I think it’s safe to say that the last thing you want to see at the end of a five-mile hike, especially when the trail is a loop and you can see your car, is something blocking your path. Especially when that something is a particularly large alligator. One who doesn’t feel compelled to move. And there’s rather deep water on either side of the rather narrow trail….
In keeping with my foray into culinary adventures, I cooked gator for dinner the other night. I had eaten gator before, I had just never cooked it. With a recent victory under my belt (I wouldn’t call the frog legs I cooked a smashing success, but they were a success none-the-less, with a pleasant taste and no one got sick) I was feeling brave. I figured since I had mastered the art of cooking amphibians, I should give reptiles a try. The same store that sold the frog legs, McKinnon’s in Portsmouth, NH, also sold alligator meat, so I bought some and gave it a try.
There were slightly more recipes for gator than frog legs. Like usual, I took what I liked the best from each recipe and made it my own. After cutting the meat into nugget-sized chunks, I soaked it in a mix of milk and hot wing sauce for several hours. I made a beer batter by mixing equal parts beer with flour. I used Shipyard GingerBreadHead, which is seasonal and may also be regional, but made the BEST beer batter that I have ever tasted. (It also made a tasty cooking cocktail with a shot of vanilla vodka in it and a cinnamon-sugar rim.)

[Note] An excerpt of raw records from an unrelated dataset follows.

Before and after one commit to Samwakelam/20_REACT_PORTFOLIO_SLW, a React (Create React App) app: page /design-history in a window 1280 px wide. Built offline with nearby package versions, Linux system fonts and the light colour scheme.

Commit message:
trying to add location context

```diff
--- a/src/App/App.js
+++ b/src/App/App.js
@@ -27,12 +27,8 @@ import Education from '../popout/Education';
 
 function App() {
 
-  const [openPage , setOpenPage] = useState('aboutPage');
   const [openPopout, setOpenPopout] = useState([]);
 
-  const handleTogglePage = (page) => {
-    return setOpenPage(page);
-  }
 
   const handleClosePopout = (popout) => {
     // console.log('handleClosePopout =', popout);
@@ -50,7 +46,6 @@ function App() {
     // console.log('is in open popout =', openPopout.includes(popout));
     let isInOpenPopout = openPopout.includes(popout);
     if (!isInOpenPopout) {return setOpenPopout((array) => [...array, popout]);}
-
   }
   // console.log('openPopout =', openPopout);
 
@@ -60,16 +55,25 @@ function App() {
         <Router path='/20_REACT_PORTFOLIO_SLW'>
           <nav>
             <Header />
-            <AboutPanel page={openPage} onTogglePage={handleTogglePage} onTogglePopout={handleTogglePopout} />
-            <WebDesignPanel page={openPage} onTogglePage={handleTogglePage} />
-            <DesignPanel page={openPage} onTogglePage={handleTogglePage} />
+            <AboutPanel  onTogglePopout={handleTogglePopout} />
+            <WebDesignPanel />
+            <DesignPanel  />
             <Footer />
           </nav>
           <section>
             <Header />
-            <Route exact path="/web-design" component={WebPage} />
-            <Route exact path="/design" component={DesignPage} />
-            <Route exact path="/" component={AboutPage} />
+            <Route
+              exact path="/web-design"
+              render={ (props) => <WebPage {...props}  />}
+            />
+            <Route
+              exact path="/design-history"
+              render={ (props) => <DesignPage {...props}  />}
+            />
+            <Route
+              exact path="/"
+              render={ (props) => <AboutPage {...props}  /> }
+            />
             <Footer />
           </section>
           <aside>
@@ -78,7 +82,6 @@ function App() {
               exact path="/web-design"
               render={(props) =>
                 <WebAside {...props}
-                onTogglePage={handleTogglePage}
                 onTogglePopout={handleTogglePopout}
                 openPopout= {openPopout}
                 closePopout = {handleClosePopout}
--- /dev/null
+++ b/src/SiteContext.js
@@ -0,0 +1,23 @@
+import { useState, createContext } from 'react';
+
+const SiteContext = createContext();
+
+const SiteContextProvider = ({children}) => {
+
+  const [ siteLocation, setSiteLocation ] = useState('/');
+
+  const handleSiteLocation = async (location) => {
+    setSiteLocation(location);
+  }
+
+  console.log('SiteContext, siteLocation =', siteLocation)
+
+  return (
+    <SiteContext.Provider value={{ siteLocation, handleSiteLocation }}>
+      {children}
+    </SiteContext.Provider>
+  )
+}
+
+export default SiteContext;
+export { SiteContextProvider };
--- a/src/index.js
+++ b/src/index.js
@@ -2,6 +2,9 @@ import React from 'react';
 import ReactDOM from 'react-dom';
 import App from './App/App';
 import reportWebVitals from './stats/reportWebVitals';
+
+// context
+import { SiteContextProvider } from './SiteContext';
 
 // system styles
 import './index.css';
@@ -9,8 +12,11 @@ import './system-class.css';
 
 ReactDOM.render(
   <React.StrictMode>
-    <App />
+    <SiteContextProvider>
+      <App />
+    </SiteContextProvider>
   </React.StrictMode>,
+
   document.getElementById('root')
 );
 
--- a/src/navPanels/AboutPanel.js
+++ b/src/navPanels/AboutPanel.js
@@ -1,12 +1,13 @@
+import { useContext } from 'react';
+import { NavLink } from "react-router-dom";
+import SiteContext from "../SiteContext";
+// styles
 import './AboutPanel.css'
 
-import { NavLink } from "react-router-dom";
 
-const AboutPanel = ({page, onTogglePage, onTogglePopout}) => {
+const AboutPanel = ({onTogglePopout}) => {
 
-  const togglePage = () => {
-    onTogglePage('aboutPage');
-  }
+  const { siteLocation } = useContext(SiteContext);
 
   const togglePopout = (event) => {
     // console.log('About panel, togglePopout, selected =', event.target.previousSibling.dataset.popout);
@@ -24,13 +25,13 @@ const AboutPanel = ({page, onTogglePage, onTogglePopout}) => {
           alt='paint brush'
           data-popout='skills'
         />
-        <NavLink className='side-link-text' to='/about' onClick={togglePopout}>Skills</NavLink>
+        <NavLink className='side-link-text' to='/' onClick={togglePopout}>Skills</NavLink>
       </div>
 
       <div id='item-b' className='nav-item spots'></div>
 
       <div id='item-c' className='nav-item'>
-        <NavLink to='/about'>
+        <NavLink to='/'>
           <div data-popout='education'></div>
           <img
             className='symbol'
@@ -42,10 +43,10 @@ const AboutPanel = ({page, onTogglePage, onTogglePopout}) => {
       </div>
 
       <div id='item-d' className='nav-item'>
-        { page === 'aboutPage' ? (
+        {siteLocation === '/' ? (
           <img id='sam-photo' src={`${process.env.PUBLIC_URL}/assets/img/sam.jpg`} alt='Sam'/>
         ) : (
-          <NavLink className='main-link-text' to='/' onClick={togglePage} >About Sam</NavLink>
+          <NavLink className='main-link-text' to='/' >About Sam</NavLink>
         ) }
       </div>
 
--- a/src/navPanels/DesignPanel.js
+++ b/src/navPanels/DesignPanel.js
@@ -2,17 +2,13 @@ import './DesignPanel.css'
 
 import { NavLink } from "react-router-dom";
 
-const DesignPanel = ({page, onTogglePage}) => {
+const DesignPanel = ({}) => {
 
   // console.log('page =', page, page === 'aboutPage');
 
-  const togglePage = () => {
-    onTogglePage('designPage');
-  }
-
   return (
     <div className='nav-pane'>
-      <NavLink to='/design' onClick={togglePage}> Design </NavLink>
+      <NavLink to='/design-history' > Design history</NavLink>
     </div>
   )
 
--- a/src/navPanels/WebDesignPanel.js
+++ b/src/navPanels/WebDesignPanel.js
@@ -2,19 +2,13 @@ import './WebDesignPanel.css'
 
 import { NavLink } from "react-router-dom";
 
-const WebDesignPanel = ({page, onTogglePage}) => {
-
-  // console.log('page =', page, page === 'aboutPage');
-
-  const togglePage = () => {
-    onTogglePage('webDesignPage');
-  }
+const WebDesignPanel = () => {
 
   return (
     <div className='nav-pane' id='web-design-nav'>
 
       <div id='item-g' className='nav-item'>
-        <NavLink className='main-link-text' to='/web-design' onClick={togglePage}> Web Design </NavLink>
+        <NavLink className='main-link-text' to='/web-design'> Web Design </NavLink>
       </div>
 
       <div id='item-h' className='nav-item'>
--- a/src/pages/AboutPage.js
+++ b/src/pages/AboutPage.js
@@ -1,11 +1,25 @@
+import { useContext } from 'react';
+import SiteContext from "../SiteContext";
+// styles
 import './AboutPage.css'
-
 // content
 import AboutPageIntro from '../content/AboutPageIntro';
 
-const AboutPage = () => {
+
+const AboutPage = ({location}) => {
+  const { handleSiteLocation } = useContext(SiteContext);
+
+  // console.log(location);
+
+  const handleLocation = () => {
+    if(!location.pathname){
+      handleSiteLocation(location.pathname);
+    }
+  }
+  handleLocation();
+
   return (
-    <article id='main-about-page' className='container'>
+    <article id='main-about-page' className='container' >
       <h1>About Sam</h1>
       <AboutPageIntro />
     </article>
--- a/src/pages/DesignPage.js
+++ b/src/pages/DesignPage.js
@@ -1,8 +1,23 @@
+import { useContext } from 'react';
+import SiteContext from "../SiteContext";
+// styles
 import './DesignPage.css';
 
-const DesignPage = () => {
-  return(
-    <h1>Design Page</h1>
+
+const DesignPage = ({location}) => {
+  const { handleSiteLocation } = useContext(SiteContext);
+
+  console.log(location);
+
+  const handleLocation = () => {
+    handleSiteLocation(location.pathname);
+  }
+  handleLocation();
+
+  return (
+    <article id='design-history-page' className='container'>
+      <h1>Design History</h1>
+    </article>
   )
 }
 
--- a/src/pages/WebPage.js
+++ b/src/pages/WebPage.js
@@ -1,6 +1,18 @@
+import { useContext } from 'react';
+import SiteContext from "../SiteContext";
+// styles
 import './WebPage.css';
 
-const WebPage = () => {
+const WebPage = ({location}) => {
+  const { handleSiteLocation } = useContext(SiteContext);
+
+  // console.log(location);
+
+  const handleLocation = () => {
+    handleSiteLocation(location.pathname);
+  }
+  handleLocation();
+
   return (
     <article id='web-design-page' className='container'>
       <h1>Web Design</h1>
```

I seasoned flour with Old Bay, Nature’s Seasoning, salt and pepper. I used Grapeseed Oil for frying because one of the recipes I read named it and I had some that had been sitting unused in my pantry for forever and this seemed an ideal way to get rid of it. Working in batches, I dredged the gator in the flour mixture, dunked it in the beer batter, and fried it in the oil over medium high heat, turning to brown all sides nicely. I have to say that it came out really good, the best gator I’ve ever eaten. I won’t hesitate to cook gator in the future.
I also made a cheddar/mustard/beer dipping sauce to go with the fried gator, which was a big hit. It was a little bland, because on this I more or less did follow a recipe. Next time (and I will definitely make this sauce again) I’m going to try adding a bit of Worcestershire, maybe a touch of Tabasco and a pinch of garlic salt.